TALLAHASSEE, Fla. — The U.S. Food and Drug Administration Office of Minority Health and Health Equity (FDA OMHHE) has awarded a grant to Florida State University’s Center of Population Sciences for Health Equity (CPSHE) to be part of the FDA OMHHE Racial and Ethnic Minority Acceleration Consortium for Health Equity consortium. The consortium consists of collaborators that will focus on strengthening and advancing minority health and health equity focused research, outreach, and communications as well as support training and mentoring students, fellows, and researchers from diverse communities.
One of the projects based at Florida State University (FSU) will develop strategies for introducing home use self-testing technology and remote data collection among underrepresented minority (URM) communities to achieve early detection, effective treatment, and bridge the health disparity gap in communities. This project also aims to enhance recruitment for remote clinical trials and reduce health disparities among URM populations. To combat community skepticism and build trust, CPSHE is hiring individuals from specific URM communities who can supply translation services, including languages that are not commonly available to ensure effective communication and inclusivity in the research process.
“This study will build on the existing long-term relationships with underrepresented minority communities, further supporting CPSHE’s mission to establish and nurture trustworthy relationships between URM communities and the scientific community,” said Dr. Eugenia Millender, co-founder of CPSHE and serves as the principal investigator for the projected. Millender is working alongside CPSHE co-founder Dr. Frankie Wong, and assistant director Dr. Casey Xavier Hall, both of whom will serve as multiple principal investigators (MPIs).
This project specifically is tailored to address the unmet needs of American Indians, Latino, Asian Americans, Pacific Islanders, and people from sexual and gender minority communities, who have historically been underrepresented in clinical trials. These communities face unique health challenges rooted in cultural, social, and environmental factors, which can be addressed by this and other research endeavors.
The study adopts a community-driven approach, actively engaging with community members to understand the most prevalent health problems and exploring potential solutions collaboratively.
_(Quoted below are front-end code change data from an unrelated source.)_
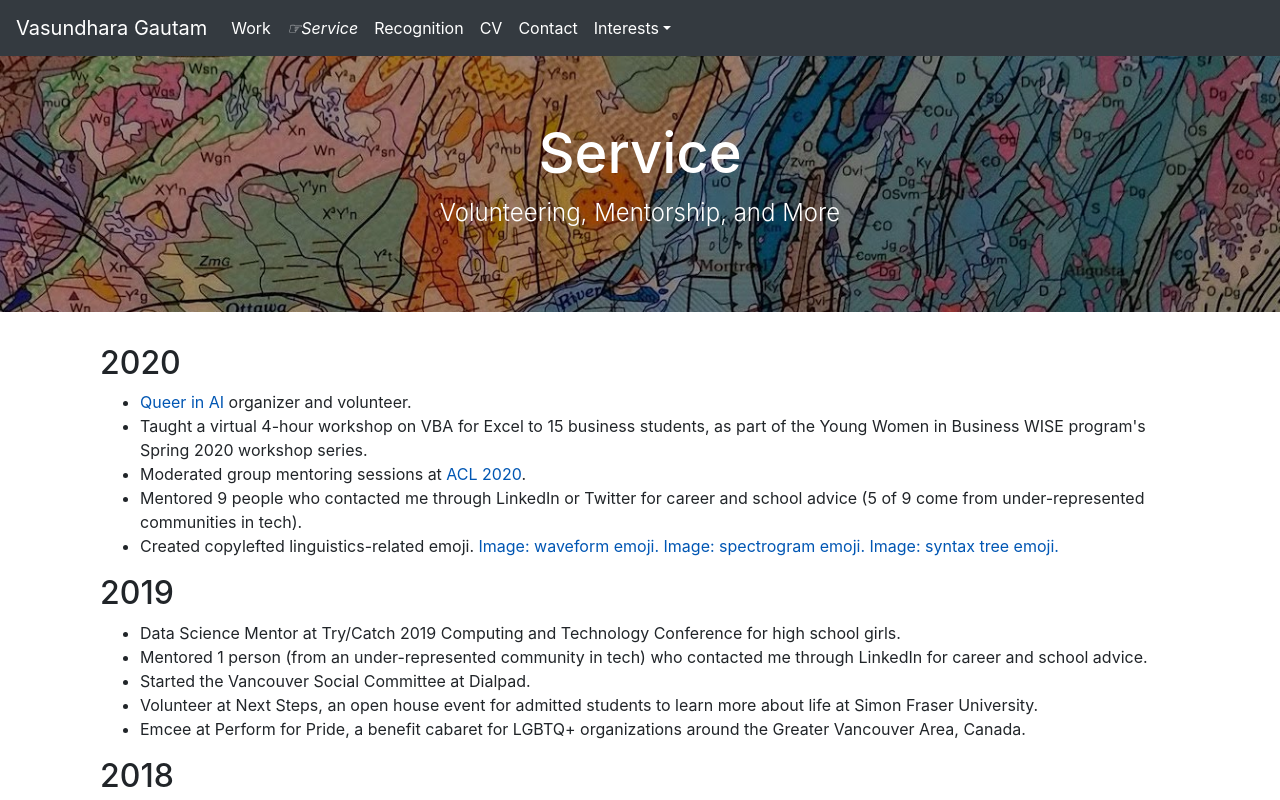
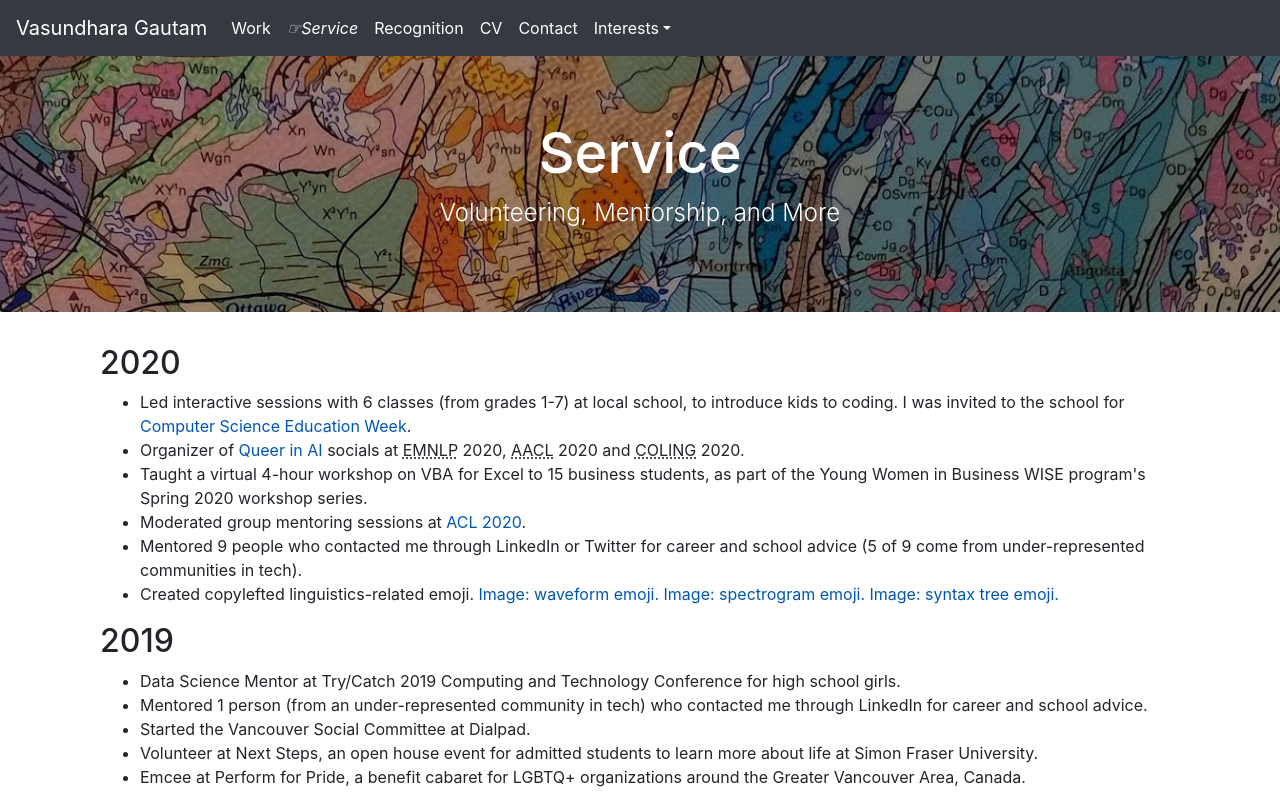
Before and after one commit to vgautam/vgautam.github.io, a plain HTML site: page service.html in a window 1280 px wide. Shown: the top 800 px of the page. Drawn offline with nearby package versions, Linux system fonts and the light colour scheme.

Commit message:
updating nov+dec service, recognition, and gender fuckery

```diff
--- a/service.html
+++ b/service.html
@@ -58,7 +58,8 @@
        <section>
          <h2>2020</h2>
          <ul>
-           <li><a href="https://queerinai.org/">Queer in AI</a> organizer and volunteer.</li>
+           <li>Led interactive sessions with 6 classes (from grades 1-7) at local school, to introduce kids to coding. I was invited to the school for <a href="https://www.csedweek.org/">Computer Science Education Week</a>.</li>
+           <li>Organizer of <a href="https://queerinai.org/">Queer in AI</a> socials at <abbr title="Conference on Empirical Methods in Natural Language Processing">EMNLP</abbr> 2020, <abbr title="Conference of the Asia-Pacific Chapter of the Association for Computational Linguistics">AACL</abbr> 2020 and <abbr title="International Conference on Computational Linguistics">COLING</abbr> 2020.</li>
            <li>Taught a virtual 4-hour workshop on <attr title="Visual Basic for Applications">VBA</attr> for Excel to 15 business students, as part of the Young Women in Business WISE program's Spring 2020 workshop series.</li>
            <li>Moderated group mentoring sessions at <a href="https://acl2020.org/">ACL 2020</a>.</li>
            <li>Mentored 9 people who contacted me through LinkedIn or Twitter for career and school advice (5 of 9 come from under-represented communities in tech).</li>
```
Also changed, not shown: index.html (+1 -1 lines), recognition.html (+1 -0 lines).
By co-creating best practices and establishing remote community advisory groups, the initiative aims to develop a pipeline of community champions, increasing minority participation in clinical trials and overcoming barriers like geographical distance and limited access to healthcare. “Technology has a great potential for increasing accessibility and reducing isolation, but that won’t happen without careful thought and planning as well as trial and error,” Dr. Xavier Hall said, “This is particularly true for underrepresented minorities, which is why this project and collaboration with FDA OMHHE is so important.”
The Center of Population Science for Health Equity at FSU is a community driven research center dedicated to promoting health equity and reducing health disparities among marginalized, underserved, and vulnerable populations.